_THE TASK_. Please count the lines in the records below that include the word "Aviso" and report only the total.

DATA EXTRACTS: Begin

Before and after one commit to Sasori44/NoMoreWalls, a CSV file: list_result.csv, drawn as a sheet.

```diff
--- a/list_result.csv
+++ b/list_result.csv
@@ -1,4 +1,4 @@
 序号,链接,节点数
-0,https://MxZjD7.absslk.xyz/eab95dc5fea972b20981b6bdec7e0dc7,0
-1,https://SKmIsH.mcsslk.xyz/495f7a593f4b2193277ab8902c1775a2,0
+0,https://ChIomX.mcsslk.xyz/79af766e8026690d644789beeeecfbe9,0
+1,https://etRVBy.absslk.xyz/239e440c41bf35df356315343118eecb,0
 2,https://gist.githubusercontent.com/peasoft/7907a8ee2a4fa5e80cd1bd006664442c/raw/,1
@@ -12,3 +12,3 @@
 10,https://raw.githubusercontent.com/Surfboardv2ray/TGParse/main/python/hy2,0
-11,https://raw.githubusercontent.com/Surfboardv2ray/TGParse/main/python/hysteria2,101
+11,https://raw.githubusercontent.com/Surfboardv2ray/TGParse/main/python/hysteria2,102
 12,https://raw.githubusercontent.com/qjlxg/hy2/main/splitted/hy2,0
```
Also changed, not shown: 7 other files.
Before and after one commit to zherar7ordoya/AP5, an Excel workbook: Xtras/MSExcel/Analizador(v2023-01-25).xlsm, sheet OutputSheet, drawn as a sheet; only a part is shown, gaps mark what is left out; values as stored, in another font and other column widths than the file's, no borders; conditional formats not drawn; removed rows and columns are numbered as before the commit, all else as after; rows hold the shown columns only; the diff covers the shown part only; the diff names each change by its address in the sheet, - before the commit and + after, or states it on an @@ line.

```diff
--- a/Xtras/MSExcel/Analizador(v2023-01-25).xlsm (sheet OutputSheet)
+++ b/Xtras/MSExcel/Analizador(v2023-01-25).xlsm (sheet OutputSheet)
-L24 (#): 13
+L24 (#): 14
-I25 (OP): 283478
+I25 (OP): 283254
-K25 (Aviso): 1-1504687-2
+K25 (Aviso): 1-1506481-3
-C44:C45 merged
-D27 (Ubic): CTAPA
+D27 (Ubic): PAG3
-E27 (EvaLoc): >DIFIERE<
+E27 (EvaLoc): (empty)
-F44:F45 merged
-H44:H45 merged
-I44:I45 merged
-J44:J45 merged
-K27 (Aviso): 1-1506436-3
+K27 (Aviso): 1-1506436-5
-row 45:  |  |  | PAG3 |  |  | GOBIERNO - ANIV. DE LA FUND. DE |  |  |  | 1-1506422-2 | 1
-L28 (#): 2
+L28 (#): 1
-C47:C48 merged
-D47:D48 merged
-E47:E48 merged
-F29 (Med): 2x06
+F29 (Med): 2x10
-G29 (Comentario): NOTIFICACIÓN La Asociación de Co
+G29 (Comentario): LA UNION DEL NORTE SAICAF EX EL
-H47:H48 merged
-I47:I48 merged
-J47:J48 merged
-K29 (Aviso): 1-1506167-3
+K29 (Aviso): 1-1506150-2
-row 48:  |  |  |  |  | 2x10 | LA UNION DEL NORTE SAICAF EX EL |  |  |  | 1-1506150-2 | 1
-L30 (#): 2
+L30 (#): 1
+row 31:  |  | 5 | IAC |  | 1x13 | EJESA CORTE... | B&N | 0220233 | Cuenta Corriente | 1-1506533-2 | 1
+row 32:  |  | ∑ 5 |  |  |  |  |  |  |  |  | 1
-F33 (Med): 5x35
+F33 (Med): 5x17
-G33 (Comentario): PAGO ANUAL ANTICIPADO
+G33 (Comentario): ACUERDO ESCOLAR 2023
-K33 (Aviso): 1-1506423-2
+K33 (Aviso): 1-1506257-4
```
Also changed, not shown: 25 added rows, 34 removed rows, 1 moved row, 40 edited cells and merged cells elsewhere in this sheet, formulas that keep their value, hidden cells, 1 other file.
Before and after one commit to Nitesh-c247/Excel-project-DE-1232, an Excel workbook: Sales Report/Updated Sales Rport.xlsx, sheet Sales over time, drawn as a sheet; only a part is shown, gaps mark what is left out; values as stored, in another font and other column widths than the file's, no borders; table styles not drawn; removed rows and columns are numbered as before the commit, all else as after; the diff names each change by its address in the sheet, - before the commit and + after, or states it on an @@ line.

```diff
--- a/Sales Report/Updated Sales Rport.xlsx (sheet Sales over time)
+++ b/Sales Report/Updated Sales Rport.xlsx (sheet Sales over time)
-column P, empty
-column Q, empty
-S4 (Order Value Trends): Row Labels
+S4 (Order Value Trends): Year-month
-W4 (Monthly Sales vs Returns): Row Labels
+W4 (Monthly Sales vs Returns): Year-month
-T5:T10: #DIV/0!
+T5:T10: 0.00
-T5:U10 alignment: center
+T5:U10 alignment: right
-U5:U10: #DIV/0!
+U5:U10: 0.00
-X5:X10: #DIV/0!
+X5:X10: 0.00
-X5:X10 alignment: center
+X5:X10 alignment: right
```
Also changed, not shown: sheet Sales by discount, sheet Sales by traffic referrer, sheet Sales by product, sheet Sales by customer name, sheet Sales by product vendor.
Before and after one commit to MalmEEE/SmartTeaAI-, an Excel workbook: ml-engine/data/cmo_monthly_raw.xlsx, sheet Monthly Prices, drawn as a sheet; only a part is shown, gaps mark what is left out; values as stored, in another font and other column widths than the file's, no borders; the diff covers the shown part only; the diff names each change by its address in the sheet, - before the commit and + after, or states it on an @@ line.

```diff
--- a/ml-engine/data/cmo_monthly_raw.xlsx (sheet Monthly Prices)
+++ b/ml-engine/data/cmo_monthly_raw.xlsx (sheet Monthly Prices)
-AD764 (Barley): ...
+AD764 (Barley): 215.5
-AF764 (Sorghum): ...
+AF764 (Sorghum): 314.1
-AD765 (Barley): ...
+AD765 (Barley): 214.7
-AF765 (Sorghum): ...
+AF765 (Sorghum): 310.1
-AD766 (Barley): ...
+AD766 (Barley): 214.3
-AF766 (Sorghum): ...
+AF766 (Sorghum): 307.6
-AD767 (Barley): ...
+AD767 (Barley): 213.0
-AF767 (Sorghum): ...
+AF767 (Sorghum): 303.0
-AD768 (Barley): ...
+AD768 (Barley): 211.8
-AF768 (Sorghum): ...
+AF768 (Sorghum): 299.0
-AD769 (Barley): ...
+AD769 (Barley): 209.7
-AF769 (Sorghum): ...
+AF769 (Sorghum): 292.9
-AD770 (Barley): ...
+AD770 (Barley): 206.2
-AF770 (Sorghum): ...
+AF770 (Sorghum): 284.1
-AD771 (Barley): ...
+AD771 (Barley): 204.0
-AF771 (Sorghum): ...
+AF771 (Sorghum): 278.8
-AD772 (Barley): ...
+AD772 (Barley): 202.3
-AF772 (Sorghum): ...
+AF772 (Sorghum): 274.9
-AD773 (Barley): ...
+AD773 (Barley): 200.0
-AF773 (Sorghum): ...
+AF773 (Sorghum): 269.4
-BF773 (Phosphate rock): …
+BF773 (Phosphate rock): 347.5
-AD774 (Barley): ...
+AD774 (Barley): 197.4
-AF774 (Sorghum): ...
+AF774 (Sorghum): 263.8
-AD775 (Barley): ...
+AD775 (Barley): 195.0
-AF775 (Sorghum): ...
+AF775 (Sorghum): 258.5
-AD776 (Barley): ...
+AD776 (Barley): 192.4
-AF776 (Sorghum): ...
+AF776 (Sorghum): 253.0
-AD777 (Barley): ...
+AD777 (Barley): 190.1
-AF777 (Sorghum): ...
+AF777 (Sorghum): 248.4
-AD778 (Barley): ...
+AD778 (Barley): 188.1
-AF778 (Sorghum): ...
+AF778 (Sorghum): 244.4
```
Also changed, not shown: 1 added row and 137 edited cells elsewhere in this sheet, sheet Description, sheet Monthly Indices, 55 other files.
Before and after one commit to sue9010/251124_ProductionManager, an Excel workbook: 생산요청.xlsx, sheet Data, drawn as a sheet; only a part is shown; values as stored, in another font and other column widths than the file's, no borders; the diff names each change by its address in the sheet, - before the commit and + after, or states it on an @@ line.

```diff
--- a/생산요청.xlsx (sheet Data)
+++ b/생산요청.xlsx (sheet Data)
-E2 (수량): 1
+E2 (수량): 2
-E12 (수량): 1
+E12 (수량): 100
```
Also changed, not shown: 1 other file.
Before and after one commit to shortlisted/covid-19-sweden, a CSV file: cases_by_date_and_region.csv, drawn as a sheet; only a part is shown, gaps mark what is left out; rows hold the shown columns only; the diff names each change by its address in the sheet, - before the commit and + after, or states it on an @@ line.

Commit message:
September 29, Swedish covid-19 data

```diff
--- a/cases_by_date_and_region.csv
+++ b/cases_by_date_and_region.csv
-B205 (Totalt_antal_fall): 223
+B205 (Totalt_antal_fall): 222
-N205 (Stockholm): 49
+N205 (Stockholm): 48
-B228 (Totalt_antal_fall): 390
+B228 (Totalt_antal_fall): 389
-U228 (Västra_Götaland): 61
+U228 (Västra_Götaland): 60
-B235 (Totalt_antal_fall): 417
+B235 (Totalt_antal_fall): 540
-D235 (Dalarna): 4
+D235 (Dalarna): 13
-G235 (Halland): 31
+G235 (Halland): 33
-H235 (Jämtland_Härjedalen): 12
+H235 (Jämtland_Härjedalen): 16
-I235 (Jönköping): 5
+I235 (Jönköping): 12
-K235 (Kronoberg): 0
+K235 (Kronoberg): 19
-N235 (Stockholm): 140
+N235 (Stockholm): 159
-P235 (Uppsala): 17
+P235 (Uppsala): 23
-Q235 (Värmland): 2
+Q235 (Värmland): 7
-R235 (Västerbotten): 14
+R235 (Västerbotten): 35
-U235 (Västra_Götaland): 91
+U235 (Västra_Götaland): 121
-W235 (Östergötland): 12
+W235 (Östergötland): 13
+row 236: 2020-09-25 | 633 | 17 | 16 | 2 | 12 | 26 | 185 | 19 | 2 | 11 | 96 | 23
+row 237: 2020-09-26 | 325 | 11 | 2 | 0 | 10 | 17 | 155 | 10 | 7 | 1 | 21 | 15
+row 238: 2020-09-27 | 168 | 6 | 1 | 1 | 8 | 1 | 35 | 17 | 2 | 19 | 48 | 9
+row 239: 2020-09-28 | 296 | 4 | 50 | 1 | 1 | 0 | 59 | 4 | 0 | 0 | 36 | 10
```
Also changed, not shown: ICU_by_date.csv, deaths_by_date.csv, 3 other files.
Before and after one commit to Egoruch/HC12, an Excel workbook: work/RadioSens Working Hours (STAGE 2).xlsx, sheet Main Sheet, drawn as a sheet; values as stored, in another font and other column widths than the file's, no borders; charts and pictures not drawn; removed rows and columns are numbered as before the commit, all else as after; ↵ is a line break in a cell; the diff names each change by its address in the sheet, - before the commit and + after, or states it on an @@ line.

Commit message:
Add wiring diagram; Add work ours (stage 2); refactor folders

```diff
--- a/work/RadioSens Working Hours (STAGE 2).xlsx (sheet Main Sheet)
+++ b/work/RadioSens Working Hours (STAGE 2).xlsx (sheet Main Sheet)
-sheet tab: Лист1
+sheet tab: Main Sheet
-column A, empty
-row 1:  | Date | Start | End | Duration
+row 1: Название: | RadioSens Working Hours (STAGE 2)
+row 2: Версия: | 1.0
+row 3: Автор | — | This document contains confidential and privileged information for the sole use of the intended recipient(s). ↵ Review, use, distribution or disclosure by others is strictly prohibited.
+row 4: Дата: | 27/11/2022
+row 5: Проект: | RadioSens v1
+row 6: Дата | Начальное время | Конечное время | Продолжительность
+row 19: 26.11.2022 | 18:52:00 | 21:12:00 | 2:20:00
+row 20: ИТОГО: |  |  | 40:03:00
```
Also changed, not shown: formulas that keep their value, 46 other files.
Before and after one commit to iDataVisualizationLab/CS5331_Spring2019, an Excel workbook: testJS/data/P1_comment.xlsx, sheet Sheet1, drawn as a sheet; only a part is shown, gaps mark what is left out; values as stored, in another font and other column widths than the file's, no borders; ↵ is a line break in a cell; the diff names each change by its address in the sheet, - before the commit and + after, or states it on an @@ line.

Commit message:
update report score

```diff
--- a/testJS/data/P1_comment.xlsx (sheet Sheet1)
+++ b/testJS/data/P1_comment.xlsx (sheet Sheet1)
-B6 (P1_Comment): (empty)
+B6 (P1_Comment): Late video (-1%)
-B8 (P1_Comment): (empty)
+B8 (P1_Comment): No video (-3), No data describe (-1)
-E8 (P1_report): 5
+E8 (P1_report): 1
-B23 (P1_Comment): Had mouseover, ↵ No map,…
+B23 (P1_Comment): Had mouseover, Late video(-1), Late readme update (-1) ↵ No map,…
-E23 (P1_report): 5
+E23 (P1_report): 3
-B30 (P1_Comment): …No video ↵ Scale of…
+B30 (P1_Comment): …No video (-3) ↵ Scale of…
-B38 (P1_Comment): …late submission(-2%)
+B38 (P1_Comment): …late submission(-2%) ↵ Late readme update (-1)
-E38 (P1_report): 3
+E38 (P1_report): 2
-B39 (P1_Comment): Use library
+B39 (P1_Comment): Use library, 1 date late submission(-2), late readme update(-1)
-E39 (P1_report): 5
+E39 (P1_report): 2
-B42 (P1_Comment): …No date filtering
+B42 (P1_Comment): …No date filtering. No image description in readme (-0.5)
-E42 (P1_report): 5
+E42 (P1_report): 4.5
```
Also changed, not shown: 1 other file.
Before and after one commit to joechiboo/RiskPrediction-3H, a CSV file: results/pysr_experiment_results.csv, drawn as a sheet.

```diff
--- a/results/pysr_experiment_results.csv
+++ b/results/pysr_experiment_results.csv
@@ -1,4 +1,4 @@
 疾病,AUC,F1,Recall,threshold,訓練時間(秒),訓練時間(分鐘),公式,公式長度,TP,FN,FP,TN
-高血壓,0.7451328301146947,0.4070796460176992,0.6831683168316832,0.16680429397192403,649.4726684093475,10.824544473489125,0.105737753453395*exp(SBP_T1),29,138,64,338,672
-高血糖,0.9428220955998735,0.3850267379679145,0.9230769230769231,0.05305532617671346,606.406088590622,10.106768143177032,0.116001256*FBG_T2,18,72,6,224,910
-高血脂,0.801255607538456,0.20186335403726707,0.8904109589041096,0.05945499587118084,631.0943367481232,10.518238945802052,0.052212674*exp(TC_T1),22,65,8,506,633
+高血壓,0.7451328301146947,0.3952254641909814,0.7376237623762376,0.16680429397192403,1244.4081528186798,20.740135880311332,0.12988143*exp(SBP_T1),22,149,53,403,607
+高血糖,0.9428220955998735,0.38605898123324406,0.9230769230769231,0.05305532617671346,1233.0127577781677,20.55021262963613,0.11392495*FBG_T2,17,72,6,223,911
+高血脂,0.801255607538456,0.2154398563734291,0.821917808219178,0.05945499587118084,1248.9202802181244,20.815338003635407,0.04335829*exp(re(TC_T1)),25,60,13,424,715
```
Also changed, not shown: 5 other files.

DATA EXTRACTS: End

_PROBLEM SOLUTION_. 8